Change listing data
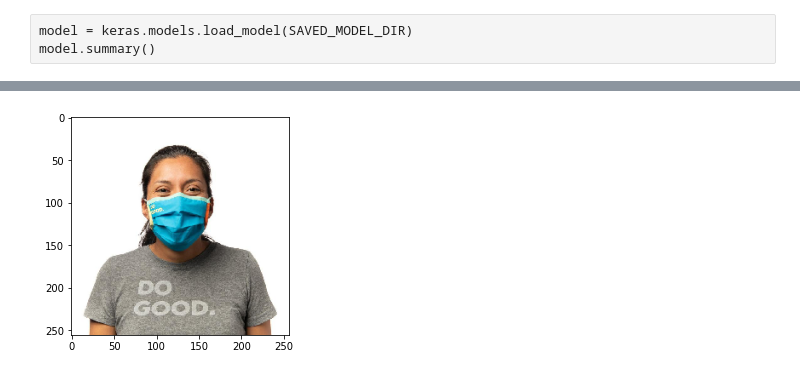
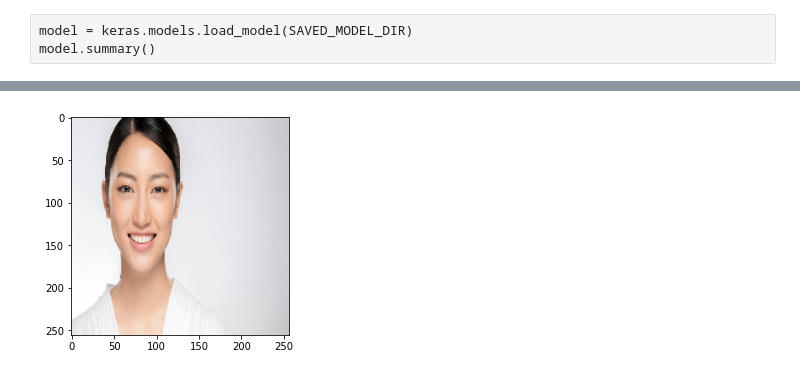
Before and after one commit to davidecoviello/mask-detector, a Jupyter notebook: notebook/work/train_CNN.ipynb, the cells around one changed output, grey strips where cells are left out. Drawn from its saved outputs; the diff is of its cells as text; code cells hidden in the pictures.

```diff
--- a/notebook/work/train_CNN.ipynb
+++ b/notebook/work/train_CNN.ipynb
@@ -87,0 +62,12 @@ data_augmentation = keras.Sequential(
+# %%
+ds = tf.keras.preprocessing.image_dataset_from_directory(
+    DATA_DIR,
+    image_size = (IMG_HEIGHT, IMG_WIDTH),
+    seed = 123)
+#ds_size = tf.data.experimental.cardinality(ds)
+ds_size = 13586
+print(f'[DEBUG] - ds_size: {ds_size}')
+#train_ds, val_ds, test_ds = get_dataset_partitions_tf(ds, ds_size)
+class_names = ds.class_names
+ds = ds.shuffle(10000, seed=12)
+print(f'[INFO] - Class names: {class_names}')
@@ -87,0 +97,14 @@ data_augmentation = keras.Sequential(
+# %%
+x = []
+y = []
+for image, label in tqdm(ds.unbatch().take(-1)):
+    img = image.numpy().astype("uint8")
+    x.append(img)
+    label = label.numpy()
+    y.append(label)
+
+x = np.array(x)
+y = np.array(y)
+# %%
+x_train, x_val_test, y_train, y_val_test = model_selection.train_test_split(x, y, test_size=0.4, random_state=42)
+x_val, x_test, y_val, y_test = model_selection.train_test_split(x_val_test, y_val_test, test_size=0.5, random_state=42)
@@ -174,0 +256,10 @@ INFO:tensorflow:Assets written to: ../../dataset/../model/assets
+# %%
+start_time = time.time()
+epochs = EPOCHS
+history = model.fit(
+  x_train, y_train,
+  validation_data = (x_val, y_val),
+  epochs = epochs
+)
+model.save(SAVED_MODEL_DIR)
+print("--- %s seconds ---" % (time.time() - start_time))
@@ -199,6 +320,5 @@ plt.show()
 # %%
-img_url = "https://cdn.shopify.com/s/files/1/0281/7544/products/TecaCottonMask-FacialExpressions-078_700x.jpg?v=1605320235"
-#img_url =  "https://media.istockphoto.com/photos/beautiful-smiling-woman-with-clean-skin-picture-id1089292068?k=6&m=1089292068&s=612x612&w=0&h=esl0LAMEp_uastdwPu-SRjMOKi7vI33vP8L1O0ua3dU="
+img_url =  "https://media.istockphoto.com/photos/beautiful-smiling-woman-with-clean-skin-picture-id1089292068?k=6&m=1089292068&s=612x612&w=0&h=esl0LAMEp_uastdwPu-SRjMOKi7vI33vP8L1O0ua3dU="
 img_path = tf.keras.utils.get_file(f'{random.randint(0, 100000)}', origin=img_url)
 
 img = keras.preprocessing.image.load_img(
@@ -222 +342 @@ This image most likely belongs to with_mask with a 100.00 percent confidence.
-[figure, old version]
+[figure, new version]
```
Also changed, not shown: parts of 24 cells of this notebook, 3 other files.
* * *
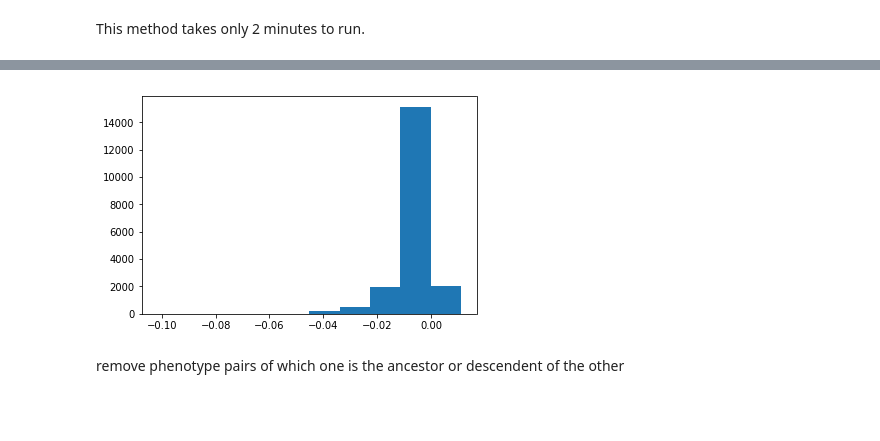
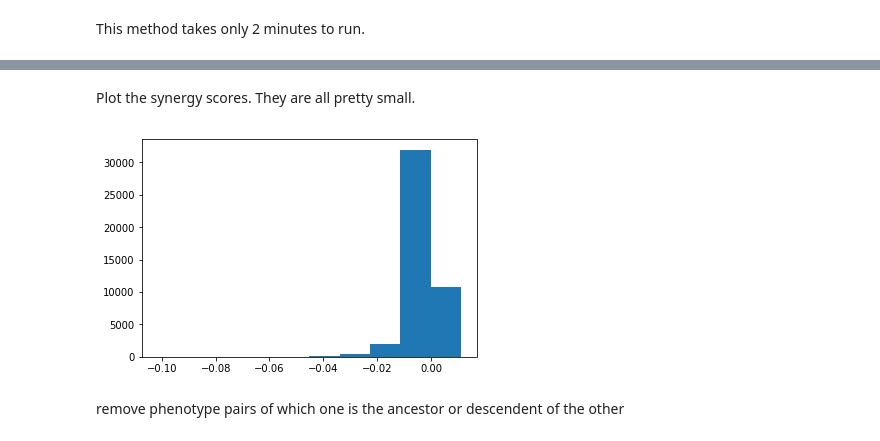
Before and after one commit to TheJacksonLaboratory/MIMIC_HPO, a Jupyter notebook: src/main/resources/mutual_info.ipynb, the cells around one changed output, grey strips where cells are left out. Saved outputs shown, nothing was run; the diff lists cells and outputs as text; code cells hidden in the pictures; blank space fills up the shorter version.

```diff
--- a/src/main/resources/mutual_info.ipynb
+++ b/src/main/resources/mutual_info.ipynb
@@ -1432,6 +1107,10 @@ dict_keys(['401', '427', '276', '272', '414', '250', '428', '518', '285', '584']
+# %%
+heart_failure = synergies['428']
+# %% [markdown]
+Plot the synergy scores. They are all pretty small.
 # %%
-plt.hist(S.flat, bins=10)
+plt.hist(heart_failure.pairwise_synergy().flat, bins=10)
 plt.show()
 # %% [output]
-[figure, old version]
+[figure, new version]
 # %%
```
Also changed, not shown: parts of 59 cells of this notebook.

Task prompt
Note how many lines of the entries contain the string "keras", then give that number by itself.

Output for this exercise
5